*** The data Section Begins ***
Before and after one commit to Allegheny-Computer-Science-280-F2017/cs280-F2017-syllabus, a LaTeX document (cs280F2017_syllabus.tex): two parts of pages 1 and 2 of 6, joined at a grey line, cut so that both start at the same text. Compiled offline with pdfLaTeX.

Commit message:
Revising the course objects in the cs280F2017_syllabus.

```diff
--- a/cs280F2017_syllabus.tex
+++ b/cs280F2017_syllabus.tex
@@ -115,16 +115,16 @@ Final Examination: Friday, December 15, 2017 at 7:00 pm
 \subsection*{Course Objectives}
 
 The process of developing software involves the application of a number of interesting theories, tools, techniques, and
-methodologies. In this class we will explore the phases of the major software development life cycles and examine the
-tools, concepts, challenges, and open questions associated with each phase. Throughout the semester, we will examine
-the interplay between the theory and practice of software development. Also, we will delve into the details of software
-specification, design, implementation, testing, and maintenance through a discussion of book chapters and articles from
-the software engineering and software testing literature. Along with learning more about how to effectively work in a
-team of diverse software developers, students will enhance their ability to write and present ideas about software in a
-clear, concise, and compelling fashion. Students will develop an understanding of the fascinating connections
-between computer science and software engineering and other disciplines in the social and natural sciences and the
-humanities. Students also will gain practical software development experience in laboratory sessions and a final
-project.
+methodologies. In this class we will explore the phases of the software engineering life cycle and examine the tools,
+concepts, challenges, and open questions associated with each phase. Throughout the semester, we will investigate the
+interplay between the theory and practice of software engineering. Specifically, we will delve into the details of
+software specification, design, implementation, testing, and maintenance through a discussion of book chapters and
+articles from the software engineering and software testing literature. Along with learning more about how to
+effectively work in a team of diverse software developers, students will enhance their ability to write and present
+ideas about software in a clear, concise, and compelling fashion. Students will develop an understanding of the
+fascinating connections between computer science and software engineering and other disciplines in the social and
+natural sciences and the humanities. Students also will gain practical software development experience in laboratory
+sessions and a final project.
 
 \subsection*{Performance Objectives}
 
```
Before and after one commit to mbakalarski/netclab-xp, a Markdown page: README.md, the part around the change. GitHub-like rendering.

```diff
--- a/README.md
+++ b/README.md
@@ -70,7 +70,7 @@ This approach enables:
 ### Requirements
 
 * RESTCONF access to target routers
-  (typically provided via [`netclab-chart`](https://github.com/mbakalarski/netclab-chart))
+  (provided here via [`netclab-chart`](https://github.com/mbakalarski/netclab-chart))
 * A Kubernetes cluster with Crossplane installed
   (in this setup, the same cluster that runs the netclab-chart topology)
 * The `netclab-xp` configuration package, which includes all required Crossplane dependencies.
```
*** The data Section Ends ***
§ **Task details**: Go through the records above, find each line with the string "README", and copy it.

§ **Expected answer**:
Before and after one commit to mbakalarski/netclab-xp, a Markdown page: README.md, the part around the change. GitHub-like rendering.
--- a/README.md
+++ b/README.md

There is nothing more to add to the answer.